Louisa Shepard | lshepard@upenn.edu | 215-573-8151
Friday, January 26, 2018
Bloch, Julia Writing Philadelphia Course 2018 1

The "Writing Philadelphia" course taught by Penn English Professor Julia Bloch challenged the students to use the city as their creative inspiration. Photo Eric Sucar

Literally taking to the streets of Philadelphia, University of Pennsylvania students found inspiration in parks, museums, subways and street corners for their “Writing Philadelphia” class assignments. 

New last semester, the course was designed to engage students with the city as readers, thinkers and writers, said Julia Bloch, director of Penn’s Creative Writing Program in the School of Arts and Sciences. The resulting creative works reflect their personal encounters.

“Rooting a syllabus in a place allows you to study so much more than the place,” said Bloch. “The literature, history, architecture, politics, culture, visual arts, physical geography -- the students are in that place and write about both the history and their direct experience.”

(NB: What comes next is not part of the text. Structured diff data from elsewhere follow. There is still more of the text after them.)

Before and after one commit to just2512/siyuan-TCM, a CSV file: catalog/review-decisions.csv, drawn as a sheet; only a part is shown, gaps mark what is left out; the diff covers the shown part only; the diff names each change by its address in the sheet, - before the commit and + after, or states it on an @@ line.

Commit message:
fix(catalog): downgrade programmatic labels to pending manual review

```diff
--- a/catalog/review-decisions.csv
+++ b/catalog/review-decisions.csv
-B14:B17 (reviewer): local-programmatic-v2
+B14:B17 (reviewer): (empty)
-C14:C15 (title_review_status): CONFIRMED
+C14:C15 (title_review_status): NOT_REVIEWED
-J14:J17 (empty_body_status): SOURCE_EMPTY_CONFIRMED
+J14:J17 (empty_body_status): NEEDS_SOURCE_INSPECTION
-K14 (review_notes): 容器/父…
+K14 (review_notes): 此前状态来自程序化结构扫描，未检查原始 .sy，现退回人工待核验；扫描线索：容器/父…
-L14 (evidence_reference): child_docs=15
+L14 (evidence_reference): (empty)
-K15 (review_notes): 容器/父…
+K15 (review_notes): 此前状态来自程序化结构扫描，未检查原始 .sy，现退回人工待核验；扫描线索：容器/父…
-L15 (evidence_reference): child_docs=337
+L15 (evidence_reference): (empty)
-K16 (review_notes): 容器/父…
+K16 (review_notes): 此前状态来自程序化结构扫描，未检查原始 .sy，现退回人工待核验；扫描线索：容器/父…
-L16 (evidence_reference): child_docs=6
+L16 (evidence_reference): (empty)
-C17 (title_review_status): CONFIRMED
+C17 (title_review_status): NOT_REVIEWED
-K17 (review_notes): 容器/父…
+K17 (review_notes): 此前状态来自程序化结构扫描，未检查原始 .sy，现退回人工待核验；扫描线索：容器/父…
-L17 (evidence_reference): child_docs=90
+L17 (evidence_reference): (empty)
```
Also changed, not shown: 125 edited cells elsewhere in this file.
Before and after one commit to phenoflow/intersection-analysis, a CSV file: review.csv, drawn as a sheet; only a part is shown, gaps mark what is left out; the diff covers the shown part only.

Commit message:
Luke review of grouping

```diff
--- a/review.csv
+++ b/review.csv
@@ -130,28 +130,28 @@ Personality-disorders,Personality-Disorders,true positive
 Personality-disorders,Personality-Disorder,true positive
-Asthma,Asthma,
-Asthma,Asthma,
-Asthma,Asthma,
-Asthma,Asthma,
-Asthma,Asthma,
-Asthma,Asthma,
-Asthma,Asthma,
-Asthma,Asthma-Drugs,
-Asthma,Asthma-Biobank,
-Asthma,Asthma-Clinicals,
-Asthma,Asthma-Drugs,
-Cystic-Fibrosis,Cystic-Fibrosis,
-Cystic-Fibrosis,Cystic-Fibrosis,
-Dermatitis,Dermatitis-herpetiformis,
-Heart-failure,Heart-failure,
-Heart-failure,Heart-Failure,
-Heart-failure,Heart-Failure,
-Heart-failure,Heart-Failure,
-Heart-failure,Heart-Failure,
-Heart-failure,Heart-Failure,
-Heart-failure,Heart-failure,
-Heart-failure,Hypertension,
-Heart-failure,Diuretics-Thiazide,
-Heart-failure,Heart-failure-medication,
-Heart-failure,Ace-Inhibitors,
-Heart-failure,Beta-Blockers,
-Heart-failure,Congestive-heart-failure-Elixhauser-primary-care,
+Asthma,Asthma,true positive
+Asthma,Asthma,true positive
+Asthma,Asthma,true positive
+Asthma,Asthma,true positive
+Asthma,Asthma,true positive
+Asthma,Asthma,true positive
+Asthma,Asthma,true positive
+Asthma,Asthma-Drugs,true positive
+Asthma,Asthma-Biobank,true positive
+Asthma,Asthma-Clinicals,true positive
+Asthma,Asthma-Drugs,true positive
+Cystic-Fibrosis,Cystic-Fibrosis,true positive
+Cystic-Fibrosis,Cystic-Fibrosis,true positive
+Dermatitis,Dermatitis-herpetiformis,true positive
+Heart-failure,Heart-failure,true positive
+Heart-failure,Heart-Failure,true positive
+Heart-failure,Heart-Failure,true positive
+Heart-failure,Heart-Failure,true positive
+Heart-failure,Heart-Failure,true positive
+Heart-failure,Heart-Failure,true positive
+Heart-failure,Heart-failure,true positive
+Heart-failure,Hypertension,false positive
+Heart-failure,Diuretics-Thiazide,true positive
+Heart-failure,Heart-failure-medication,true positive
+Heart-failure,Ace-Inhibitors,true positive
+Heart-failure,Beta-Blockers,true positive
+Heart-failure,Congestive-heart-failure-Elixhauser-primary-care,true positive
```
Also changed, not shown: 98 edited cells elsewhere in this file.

Some of the 11 students in the class were locals, but regardless of their hometowns each had an intense interest Philadelphia, Bloch said.


Bloch, Julia Writing Philadelphia Course 2018 2

The 11 students in the "Writing Philadelphia" English Course usually met at Van-Pelt Dietrich Library, but the final class was held at the Kelly Writers House. Photo Eric Sucar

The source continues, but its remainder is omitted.